--- START ---
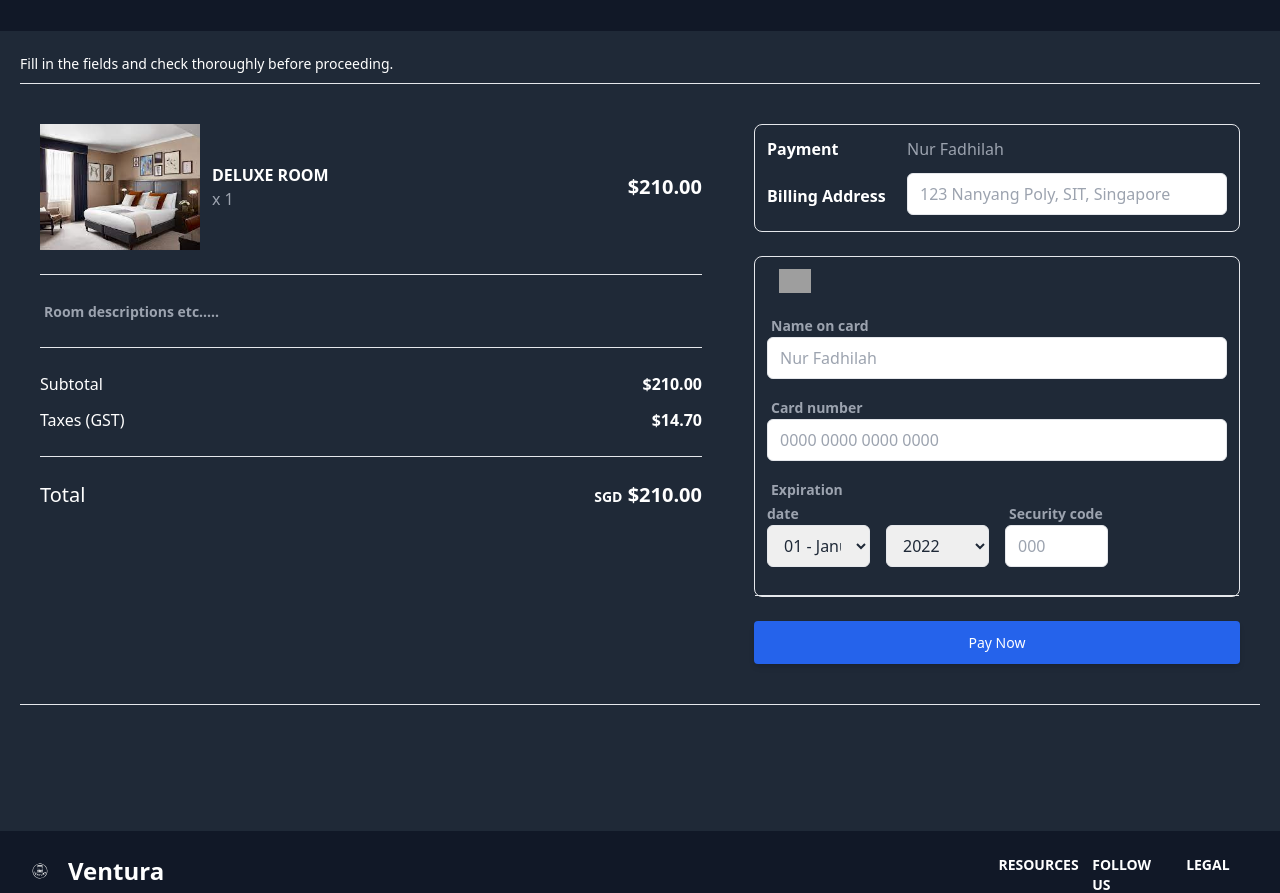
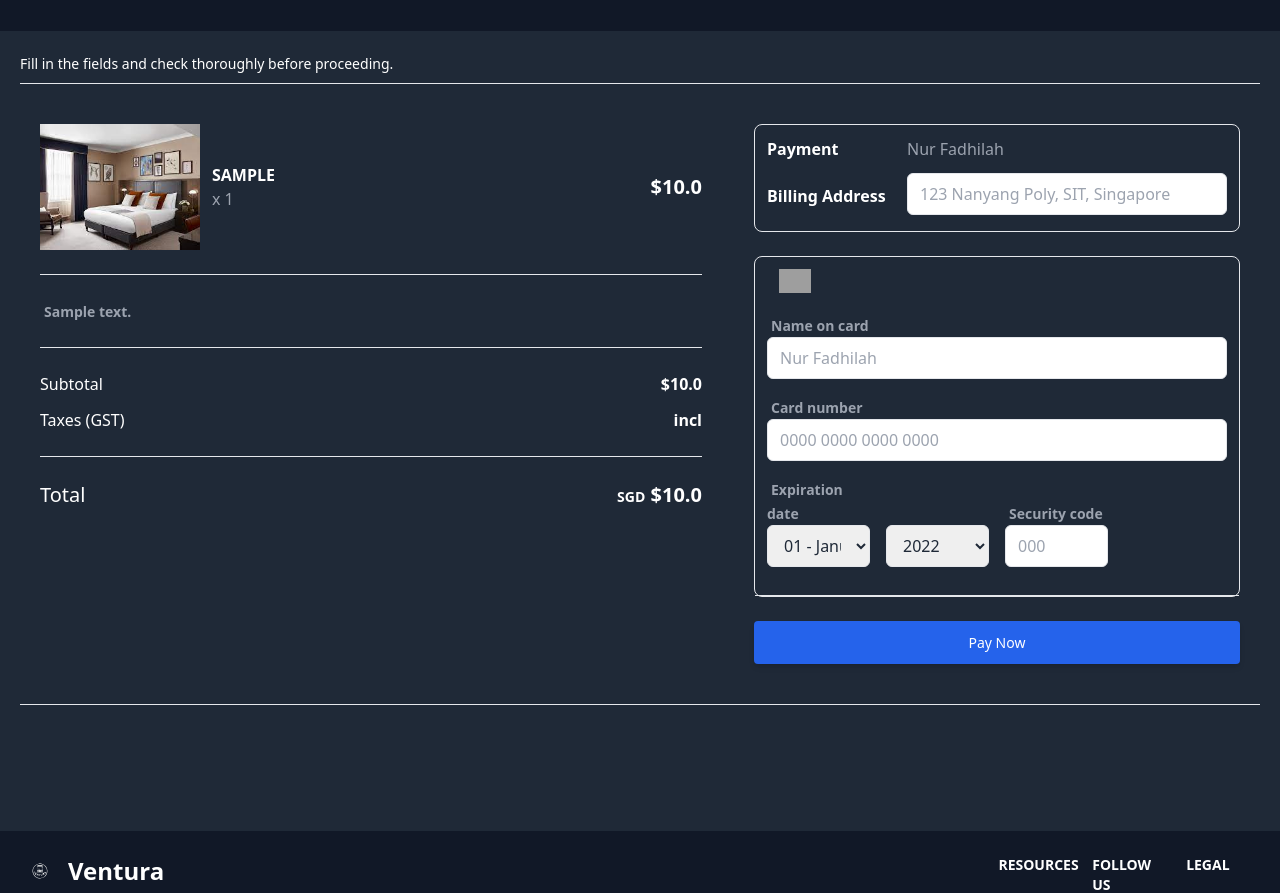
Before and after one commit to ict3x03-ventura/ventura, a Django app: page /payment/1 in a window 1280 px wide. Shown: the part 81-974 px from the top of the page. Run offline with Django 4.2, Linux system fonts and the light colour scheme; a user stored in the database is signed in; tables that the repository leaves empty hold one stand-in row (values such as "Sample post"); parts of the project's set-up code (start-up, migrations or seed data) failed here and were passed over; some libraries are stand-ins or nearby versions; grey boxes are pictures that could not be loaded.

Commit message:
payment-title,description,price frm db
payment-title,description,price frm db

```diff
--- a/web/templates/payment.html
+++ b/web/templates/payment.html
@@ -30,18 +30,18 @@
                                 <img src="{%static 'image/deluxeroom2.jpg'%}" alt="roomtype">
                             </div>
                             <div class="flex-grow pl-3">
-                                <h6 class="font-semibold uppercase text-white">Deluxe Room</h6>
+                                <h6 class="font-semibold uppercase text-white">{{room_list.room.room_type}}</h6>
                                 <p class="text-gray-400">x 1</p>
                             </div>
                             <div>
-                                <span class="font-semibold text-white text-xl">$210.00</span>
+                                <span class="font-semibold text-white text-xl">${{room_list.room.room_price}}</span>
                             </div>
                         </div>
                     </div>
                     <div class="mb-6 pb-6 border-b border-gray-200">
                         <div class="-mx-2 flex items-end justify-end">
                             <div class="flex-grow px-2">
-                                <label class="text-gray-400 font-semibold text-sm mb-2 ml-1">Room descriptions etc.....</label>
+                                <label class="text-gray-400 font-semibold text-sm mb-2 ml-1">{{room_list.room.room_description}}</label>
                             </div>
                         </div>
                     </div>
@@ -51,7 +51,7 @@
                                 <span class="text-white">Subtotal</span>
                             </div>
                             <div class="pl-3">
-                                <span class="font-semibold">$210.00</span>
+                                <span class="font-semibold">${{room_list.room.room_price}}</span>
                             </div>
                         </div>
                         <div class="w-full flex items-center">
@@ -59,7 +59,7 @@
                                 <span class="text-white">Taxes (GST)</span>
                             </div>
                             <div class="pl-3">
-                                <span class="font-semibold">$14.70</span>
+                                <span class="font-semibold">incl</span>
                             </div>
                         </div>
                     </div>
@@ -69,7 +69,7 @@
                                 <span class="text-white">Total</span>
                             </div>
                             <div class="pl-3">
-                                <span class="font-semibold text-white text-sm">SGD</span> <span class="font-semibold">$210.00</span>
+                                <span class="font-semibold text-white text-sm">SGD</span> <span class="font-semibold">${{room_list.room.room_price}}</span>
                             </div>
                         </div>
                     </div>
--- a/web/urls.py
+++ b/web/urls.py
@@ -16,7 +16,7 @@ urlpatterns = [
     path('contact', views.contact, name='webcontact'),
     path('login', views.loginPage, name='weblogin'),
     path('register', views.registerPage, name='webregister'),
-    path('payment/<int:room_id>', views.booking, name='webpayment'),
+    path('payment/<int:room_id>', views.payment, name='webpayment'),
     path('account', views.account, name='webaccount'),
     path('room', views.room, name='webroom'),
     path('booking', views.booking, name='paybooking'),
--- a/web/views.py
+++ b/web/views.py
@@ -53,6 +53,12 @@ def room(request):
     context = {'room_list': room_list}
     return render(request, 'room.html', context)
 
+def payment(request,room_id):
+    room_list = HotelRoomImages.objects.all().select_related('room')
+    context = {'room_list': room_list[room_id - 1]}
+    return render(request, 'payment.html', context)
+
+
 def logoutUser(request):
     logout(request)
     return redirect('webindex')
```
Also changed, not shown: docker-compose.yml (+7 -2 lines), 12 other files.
--- END ---
- **What this task involves**
Pick out every line of the listing containing the word "semibold", and show those lines.

- **Answer to this exercise**
-                                <h6 class="font-semibold uppercase text-white">Deluxe Room</h6>
+                                <h6 class="font-semibold uppercase text-white">{{room_list.room.room_type}}</h6>
-                                <span class="font-semibold text-white text-xl">$210.00</span>
+                                <span class="font-semibold text-white text-xl">${{room_list.room.room_price}}</span>
-                                <label class="text-gray-400 font-semibold text-sm mb-2 ml-1">Room descriptions etc.....</label>
+                                <label class="text-gray-400 font-semibold text-sm mb-2 ml-1">{{room_list.room.room_description}}</label>
-                                <span class="font-semibold">$210.00</span>
+                                <span class="font-semibold">${{room_list.room.room_price}}</span>
-                                <span class="font-semibold">$14.70</span>
+                                <span class="font-semibold">incl</span>
-                                <span class="font-semibold text-white text-sm">SGD</span> <span class="font-semibold">$210.00</span>
+                                <span class="font-semibold text-white text-sm">SGD</span> <span class="font-semibold">${{room_list.room.room_price}}</span>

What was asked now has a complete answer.